The Supreme Court ruled in favor of both Google and Twitter in two separate cases finding that the tech companies can’t be held liable for content their users share on the platforms.
During almost three hours of oral arguments Feb. 21, the U.S. Supreme Court discussed for the first time a case that questions Section 230 protections. The case looks at the liability of social media platforms and search engines regarding speech hosted on their sites, and if recommendation algorithms could be responsible for aiding terrorist activity.

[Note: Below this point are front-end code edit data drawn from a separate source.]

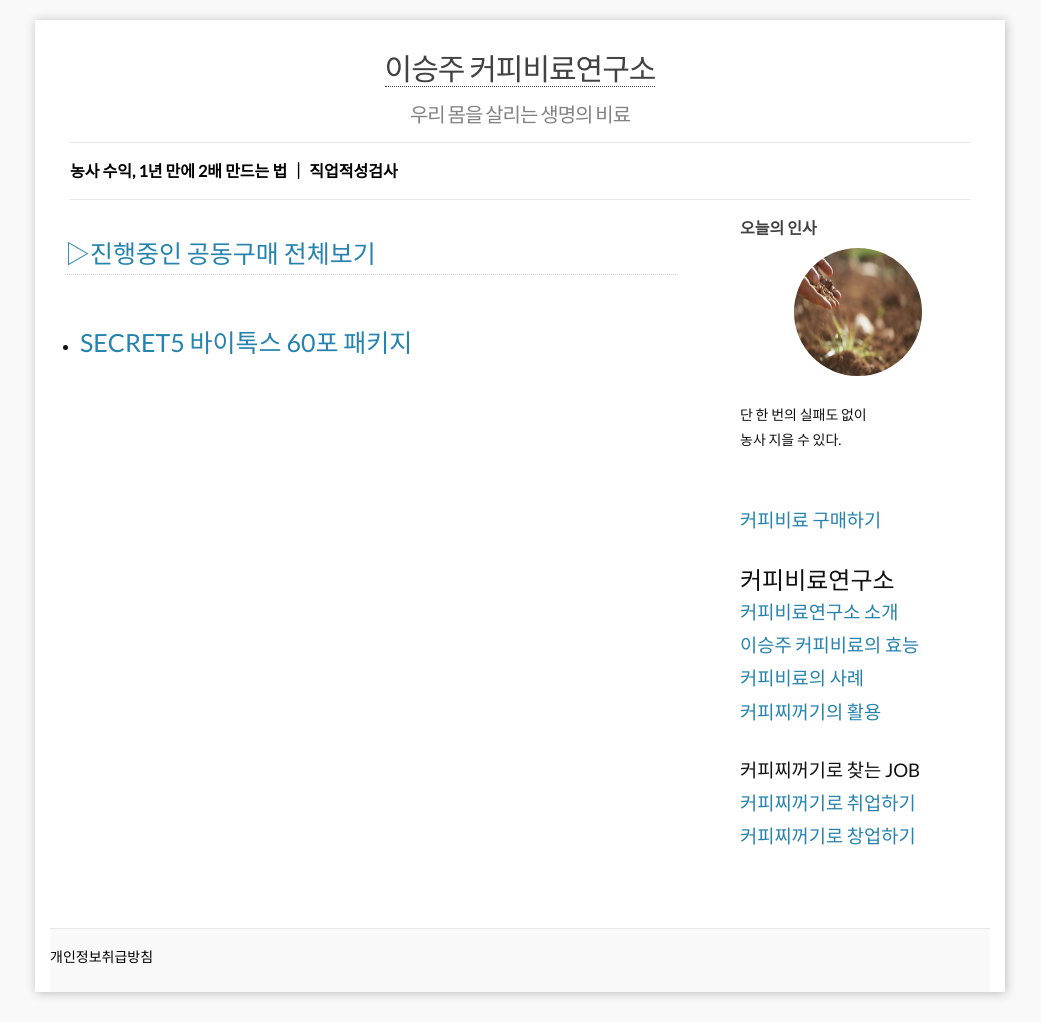
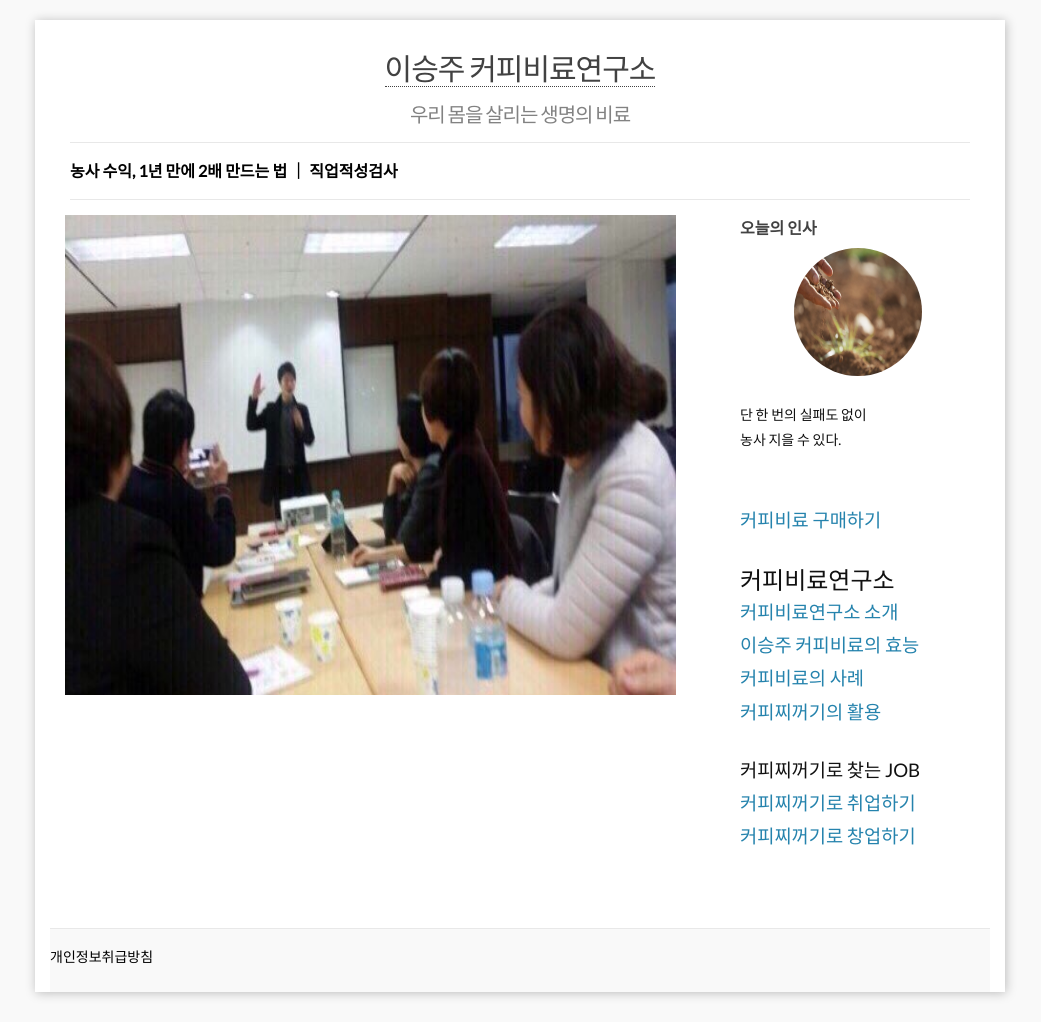
Before and after one commit to leevra/hair, a Jekyll site: the page built from index.html, in a window 1280 px wide. Shown: the whole page, without its empty margins (120-1161 px from the left). Built offline with Jekyll 4.4.1, drawn with Linux system fonts in a browser that asks for light colours; the list of posts is cut into pages by our own code.

Commit message:
VersionActivity

```diff
--- a/index.html
+++ b/index.html
@@ -2,31 +2,4 @@
 layout: default
 ---
 
-
-
-<div class="home">
-
-<br>
-
-<span style="color: rgb(15, 49, 233);"><strong><h2><a class="post-link" href="https://공동구매연구소.leevra.com/categories">▷진행중인 공동구매 전체보기</a></h2></strong></span>
-<hr />
-<br>
-
-  <ul class="post-list">
-    {% for post in site.posts limit:7 %}
-      <li>
-
-
-        <h1>
-          <a class="post-link" href="{{ post.url | prepend: site.baseurl }}">{{ post.title }}</a>
-        </h1>
-
-		<br>
-
-      </li>
-    {% endfor %}
-
-  </ul>
-
-
-</div>
+<img class="alignnone size-full wp-image-67" src="/images/20190102_131925923.jpg" alt="" width="100%" height="480" />
```
Also changed, not shown: images/20190102_131925923.jpg (added).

The Supreme Court will hear oral arguments in two cases pivotal to online speech: Gonzalez v. Google on Feb. 21 and Twitter, Inc. v. Taamneh on Feb. 22. Both cases question the liability of social media platforms and search engines regarding speech hosted on their sites, and if recommendation algorithms could be responsible for aiding terrorist activity.
Two Internet trade associations are suing Texas and its Attorney General Ken Paxton over a recent law that regulates social media companies’ ability to remove users from their platforms. Filed on September 22nd in the U.S. District Court for the District of Texas Austin Division, NetChoice and Computer and Communications Industry Association (CCIA), which represent Facebook, Twitter, YouTube, and others, contend that House Bill 20 violates the First Amendment.
On July 7th, former President Donald Trump filed three separate class action lawsuits against Facebook, Twitter, and Google’s YouTube, claiming that the social media platforms censor him and other conservatives.
On June 30th, the United States District Court for the Northern District of Florida Tallahassee Division granted a request for a preliminary injunction barring Florida from enforcing a new law that substantially limits social media companies' ability to moderate their platforms.
A Florida law signed by Governor Ron DeSantis on May 24, 2021, that regulates what speech social media companies must allow and disallow suffers from serious constitutional problems. It already has been challenged in federal court by NetChoice, a lobbying firm that represents Twitter, Facebook, and other online companies, and Computer & Communications Industry Association.
On May 24th, Florida Governor Ron DeSantis signed into law a bill that aims to curb alleged censorship by social media platforms. The new law, SB 7072, levies financial penalties on social media companies for deplatforming candidates for public office, and affords users the opportunity to sue for alleged censorship.